Problem description | Print every one of the records verbatim, omitting nothing.

Source data: Begin

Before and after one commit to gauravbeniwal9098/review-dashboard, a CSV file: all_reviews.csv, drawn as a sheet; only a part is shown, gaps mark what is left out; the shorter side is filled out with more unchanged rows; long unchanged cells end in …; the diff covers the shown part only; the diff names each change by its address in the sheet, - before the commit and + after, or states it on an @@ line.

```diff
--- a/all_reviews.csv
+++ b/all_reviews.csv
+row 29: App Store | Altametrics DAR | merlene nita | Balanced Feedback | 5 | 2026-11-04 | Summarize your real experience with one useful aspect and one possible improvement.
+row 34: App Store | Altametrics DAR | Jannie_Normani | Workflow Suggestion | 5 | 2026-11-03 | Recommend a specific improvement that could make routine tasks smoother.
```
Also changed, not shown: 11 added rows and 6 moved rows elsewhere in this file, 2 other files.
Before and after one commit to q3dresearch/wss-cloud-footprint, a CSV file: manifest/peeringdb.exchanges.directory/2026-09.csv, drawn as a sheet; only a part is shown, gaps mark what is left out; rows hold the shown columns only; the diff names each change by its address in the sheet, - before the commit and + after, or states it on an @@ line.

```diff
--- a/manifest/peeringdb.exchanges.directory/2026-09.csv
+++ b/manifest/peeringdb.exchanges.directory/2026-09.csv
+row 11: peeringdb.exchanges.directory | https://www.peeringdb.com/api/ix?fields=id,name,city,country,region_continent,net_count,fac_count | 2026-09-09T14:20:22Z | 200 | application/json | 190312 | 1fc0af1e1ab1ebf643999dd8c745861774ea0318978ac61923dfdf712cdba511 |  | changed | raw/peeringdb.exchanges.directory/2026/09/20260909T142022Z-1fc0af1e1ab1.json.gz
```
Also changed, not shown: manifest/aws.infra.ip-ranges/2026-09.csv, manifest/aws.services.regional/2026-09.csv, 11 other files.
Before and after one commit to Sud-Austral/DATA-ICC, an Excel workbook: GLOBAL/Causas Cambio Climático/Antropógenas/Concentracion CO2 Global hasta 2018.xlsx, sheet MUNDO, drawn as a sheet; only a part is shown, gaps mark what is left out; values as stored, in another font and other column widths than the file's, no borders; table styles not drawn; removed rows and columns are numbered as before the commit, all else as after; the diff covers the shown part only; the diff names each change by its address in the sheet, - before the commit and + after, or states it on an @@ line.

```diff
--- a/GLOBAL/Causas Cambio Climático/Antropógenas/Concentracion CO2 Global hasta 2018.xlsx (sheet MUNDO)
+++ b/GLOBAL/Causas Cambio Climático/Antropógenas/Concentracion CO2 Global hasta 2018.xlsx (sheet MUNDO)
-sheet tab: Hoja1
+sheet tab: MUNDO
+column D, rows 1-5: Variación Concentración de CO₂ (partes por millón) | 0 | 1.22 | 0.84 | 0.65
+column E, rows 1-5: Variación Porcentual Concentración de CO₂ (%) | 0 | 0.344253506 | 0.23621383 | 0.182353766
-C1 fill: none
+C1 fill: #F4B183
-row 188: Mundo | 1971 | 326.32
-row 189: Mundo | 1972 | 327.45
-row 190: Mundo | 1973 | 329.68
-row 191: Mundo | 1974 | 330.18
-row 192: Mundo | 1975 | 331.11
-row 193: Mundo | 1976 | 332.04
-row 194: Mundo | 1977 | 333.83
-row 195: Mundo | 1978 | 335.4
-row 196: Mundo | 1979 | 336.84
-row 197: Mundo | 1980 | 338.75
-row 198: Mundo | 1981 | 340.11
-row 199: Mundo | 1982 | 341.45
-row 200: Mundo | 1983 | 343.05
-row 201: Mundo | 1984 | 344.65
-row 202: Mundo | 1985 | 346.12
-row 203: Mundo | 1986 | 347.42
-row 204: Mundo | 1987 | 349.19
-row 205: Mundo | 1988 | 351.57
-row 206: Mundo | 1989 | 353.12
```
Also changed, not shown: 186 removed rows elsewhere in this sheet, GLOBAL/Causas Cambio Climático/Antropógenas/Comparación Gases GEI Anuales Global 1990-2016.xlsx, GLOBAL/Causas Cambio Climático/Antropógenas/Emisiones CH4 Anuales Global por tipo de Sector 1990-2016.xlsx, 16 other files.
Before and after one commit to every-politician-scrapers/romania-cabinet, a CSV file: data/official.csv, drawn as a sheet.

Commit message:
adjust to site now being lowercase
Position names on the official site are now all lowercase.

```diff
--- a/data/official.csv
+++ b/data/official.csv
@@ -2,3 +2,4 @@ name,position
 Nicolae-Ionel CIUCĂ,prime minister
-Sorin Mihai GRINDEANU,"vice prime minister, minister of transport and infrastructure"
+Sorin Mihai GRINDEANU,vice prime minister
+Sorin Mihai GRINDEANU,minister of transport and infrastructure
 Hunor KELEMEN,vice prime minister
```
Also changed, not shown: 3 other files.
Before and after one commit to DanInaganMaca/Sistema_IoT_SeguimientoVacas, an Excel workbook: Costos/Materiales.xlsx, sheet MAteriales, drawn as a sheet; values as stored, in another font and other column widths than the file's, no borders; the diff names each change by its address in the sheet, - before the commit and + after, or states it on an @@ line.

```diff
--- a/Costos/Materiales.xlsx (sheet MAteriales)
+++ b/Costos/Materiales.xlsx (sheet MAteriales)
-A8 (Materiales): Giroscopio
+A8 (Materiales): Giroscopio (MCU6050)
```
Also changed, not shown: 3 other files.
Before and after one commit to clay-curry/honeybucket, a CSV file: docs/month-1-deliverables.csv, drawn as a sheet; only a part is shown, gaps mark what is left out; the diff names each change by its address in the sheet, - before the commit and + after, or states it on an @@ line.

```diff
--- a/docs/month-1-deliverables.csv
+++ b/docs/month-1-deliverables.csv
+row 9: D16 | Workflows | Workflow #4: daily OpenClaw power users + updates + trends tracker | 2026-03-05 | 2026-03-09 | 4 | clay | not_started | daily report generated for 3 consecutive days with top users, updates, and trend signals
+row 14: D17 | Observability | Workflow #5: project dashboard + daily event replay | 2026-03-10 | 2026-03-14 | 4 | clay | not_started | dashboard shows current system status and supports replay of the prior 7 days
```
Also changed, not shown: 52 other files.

Source data: End

Reply to the exercise |
Before and after one commit to gauravbeniwal9098/review-dashboard, a CSV file: all_reviews.csv, drawn as a sheet; only a part is shown, gaps mark what is left out; the shorter side is filled out with more unchanged rows; long unchanged cells end in …; the diff covers the shown part only; the diff names each change by its address in the sheet, - before the commit and + after, or states it on an @@ line.

```diff
--- a/all_reviews.csv
+++ b/all_reviews.csv
+row 29: App Store | Altametrics DAR | merlene nita | Balanced Feedback | 5 | 2026-11-04 | Summarize your real experience with one useful aspect and one possible improvement.
+row 34: App Store | Altametrics DAR | Jannie_Normani | Workflow Suggestion | 5 | 2026-11-03 | Recommend a specific improvement that could make routine tasks smoother.
```
Also changed, not shown: 11 added rows and 6 moved rows elsewhere in this file, 2 other files.
Before and after one commit to q3dresearch/wss-cloud-footprint, a CSV file: manifest/peeringdb.exchanges.directory/2026-09.csv, drawn as a sheet; only a part is shown, gaps mark what is left out; rows hold the shown columns only; the diff names each change by its address in the sheet, - before the commit and + after, or states it on an @@ line.

```diff
--- a/manifest/peeringdb.exchanges.directory/2026-09.csv
+++ b/manifest/peeringdb.exchanges.directory/2026-09.csv
+row 11: peeringdb.exchanges.directory | https://www.peeringdb.com/api/ix?fields=id,name,city,country,region_continent,net_count,fac_count | 2026-09-09T14:20:22Z | 200 | application/json | 190312 | 1fc0af1e1ab1ebf643999dd8c745861774ea0318978ac61923dfdf712cdba511 |  | changed | raw/peeringdb.exchanges.directory/2026/09/20260909T142022Z-1fc0af1e1ab1.json.gz
```
Also changed, not shown: manifest/aws.infra.ip-ranges/2026-09.csv, manifest/aws.services.regional/2026-09.csv, 11 other files.
Before and after one commit to Sud-Austral/DATA-ICC, an Excel workbook: GLOBAL/Causas Cambio Climático/Antropógenas/Concentracion CO2 Global hasta 2018.xlsx, sheet MUNDO, drawn as a sheet; only a part is shown, gaps mark what is left out; values as stored, in another font and other column widths than the file's, no borders; table styles not drawn; removed rows and columns are numbered as before the commit, all else as after; the diff covers the shown part only; the diff names each change by its address in the sheet, - before the commit and + after, or states it on an @@ line.

```diff
--- a/GLOBAL/Causas Cambio Climático/Antropógenas/Concentracion CO2 Global hasta 2018.xlsx (sheet MUNDO)
+++ b/GLOBAL/Causas Cambio Climático/Antropógenas/Concentracion CO2 Global hasta 2018.xlsx (sheet MUNDO)
-sheet tab: Hoja1
+sheet tab: MUNDO
+column D, rows 1-5: Variación Concentración de CO₂ (partes por millón) | 0 | 1.22 | 0.84 | 0.65
+column E, rows 1-5: Variación Porcentual Concentración de CO₂ (%) | 0 | 0.344253506 | 0.23621383 | 0.182353766
-C1 fill: none
+C1 fill: #F4B183
-row 188: Mundo | 1971 | 326.32
-row 189: Mundo | 1972 | 327.45
-row 190: Mundo | 1973 | 329.68
-row 191: Mundo | 1974 | 330.18
-row 192: Mundo | 1975 | 331.11
-row 193: Mundo | 1976 | 332.04
-row 194: Mundo | 1977 | 333.83
-row 195: Mundo | 1978 | 335.4
-row 196: Mundo | 1979 | 336.84
-row 197: Mundo | 1980 | 338.75
-row 198: Mundo | 1981 | 340.11
-row 199: Mundo | 1982 | 341.45
-row 200: Mundo | 1983 | 343.05
-row 201: Mundo | 1984 | 344.65
-row 202: Mundo | 1985 | 346.12
-row 203: Mundo | 1986 | 347.42
-row 204: Mundo | 1987 | 349.19
-row 205: Mundo | 1988 | 351.57
-row 206: Mundo | 1989 | 353.12
```
Also changed, not shown: 186 removed rows elsewhere in this sheet, GLOBAL/Causas Cambio Climático/Antropógenas/Comparación Gases GEI Anuales Global 1990-2016.xlsx, GLOBAL/Causas Cambio Climático/Antropógenas/Emisiones CH4 Anuales Global por tipo de Sector 1990-2016.xlsx, 16 other files.
Before and after one commit to every-politician-scrapers/romania-cabinet, a CSV file: data/official.csv, drawn as a sheet.

Commit message:
adjust to site now being lowercase
Position names on the official site are now all lowercase.

```diff
--- a/data/official.csv
+++ b/data/official.csv
@@ -2,3 +2,4 @@ name,position
 Nicolae-Ionel CIUCĂ,prime minister
-Sorin Mihai GRINDEANU,"vice prime minister, minister of transport and infrastructure"
+Sorin Mihai GRINDEANU,vice prime minister
+Sorin Mihai GRINDEANU,minister of transport and infrastructure
 Hunor KELEMEN,vice prime minister
```
Also changed, not shown: 3 other files.
Before and after one commit to DanInaganMaca/Sistema_IoT_SeguimientoVacas, an Excel workbook: Costos/Materiales.xlsx, sheet MAteriales, drawn as a sheet; values as stored, in another font and other column widths than the file's, no borders; the diff names each change by its address in the sheet, - before the commit and + after, or states it on an @@ line.

```diff
--- a/Costos/Materiales.xlsx (sheet MAteriales)
+++ b/Costos/Materiales.xlsx (sheet MAteriales)
-A8 (Materiales): Giroscopio
+A8 (Materiales): Giroscopio (MCU6050)
```
Also changed, not shown: 3 other files.
Before and after one commit to clay-curry/honeybucket, a CSV file: docs/month-1-deliverables.csv, drawn as a sheet; only a part is shown, gaps mark what is left out; the diff names each change by its address in the sheet, - before the commit and + after, or states it on an @@ line.

```diff
--- a/docs/month-1-deliverables.csv
+++ b/docs/month-1-deliverables.csv
+row 9: D16 | Workflows | Workflow #4: daily OpenClaw power users + updates + trends tracker | 2026-03-05 | 2026-03-09 | 4 | clay | not_started | daily report generated for 3 consecutive days with top users, updates, and trend signals
+row 14: D17 | Observability | Workflow #5: project dashboard + daily event replay | 2026-03-10 | 2026-03-14 | 4 | clay | not_started | dashboard shows current system status and supports replay of the prior 7 days
```
Also changed, not shown: 52 other files.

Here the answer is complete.